» **What the task asks**
Each line in the entries below that holds the string "participant" must be copied.
Source material section start
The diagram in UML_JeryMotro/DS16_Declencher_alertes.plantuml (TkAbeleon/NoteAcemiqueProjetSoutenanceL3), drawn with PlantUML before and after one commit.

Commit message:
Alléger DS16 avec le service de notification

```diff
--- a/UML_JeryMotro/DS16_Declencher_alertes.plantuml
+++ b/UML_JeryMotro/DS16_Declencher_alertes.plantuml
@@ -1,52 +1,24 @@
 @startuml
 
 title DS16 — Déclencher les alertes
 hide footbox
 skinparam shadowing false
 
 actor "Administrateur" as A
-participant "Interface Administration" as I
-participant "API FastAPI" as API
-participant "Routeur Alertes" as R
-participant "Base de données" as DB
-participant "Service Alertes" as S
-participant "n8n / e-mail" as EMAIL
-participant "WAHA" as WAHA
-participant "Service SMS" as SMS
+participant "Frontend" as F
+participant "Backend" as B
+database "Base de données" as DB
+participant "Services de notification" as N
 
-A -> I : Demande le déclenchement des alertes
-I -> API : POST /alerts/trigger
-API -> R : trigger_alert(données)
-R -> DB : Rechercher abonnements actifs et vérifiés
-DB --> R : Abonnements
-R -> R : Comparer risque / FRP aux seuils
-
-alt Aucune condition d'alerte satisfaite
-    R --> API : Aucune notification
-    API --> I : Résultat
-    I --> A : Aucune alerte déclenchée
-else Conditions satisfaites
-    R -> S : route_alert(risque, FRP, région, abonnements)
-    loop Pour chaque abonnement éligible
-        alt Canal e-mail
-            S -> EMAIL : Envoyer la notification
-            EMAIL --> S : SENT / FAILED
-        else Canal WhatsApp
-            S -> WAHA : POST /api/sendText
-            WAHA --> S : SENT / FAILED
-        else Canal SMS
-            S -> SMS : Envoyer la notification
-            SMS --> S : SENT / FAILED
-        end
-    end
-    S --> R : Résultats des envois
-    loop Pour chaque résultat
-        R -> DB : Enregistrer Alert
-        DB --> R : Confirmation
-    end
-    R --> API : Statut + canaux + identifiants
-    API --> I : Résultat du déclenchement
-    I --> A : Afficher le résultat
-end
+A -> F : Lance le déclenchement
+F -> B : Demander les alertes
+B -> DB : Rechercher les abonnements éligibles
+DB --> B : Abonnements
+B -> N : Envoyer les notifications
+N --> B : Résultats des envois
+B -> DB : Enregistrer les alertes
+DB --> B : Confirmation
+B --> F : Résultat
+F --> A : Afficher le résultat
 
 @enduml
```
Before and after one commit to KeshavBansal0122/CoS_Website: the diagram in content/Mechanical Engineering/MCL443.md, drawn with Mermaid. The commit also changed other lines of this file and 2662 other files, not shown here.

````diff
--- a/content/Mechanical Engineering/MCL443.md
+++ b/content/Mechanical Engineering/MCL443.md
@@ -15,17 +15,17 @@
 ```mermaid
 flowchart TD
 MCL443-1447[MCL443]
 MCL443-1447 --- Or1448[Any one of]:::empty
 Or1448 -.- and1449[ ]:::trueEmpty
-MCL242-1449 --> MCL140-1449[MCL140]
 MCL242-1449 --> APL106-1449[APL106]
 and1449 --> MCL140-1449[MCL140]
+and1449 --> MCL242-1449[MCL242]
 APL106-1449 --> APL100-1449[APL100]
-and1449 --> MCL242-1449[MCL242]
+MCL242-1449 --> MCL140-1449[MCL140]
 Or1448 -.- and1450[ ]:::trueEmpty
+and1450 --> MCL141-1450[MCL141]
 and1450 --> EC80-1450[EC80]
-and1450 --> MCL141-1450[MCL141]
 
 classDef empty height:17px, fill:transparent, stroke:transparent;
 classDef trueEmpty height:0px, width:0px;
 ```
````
Source material section end
Source material section start
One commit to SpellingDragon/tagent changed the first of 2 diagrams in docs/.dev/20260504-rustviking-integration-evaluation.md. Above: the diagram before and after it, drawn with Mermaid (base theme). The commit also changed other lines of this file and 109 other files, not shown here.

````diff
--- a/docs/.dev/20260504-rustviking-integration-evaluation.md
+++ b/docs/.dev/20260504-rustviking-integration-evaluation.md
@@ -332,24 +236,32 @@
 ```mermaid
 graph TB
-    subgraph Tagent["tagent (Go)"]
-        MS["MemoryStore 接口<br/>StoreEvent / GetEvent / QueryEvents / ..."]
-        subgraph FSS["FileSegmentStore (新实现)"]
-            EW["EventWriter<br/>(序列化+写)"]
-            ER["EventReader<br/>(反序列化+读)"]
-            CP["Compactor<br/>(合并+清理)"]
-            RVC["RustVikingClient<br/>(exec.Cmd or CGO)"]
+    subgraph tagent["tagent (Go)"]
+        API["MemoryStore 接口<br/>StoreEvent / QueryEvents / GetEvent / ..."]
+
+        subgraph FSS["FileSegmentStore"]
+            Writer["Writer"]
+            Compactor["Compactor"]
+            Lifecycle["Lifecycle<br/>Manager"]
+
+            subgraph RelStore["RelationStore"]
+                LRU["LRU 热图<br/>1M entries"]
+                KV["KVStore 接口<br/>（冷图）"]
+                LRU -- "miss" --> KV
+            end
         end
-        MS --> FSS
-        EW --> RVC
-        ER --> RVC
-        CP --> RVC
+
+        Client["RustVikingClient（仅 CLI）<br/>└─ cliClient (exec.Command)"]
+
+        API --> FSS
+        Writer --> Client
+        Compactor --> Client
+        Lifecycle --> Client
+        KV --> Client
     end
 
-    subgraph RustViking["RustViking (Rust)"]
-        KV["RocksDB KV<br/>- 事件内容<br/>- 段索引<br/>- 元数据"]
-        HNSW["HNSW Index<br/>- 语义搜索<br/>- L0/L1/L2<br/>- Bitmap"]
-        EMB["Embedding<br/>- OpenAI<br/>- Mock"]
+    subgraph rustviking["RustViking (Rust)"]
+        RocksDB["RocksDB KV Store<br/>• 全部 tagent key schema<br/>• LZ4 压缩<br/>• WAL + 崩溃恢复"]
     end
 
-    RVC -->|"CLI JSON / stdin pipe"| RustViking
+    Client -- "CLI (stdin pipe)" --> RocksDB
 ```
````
Source material section end
Source material section start
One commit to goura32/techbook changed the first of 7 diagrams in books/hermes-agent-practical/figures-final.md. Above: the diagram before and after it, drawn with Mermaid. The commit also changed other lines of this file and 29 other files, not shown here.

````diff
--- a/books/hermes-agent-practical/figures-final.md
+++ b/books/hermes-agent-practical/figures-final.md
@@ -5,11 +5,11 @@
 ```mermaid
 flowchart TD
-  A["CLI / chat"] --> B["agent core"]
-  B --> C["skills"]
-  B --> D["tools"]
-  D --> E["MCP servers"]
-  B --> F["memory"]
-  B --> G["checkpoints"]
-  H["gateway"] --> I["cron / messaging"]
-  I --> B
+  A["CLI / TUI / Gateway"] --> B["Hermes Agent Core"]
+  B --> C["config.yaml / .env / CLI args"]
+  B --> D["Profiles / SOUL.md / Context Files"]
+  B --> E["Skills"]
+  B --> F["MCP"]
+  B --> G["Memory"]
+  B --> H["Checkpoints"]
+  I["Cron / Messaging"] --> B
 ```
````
Source material section end
» **Answer area**
-participant "Interface Administration" as I
-participant "API FastAPI" as API
-participant "Routeur Alertes" as R
-participant "Base de données" as DB
-participant "Service Alertes" as S
-participant "n8n / e-mail" as EMAIL
-participant "WAHA" as WAHA
-participant "Service SMS" as SMS
+participant "Frontend" as F
+participant "Backend" as B
+participant "Services de notification" as N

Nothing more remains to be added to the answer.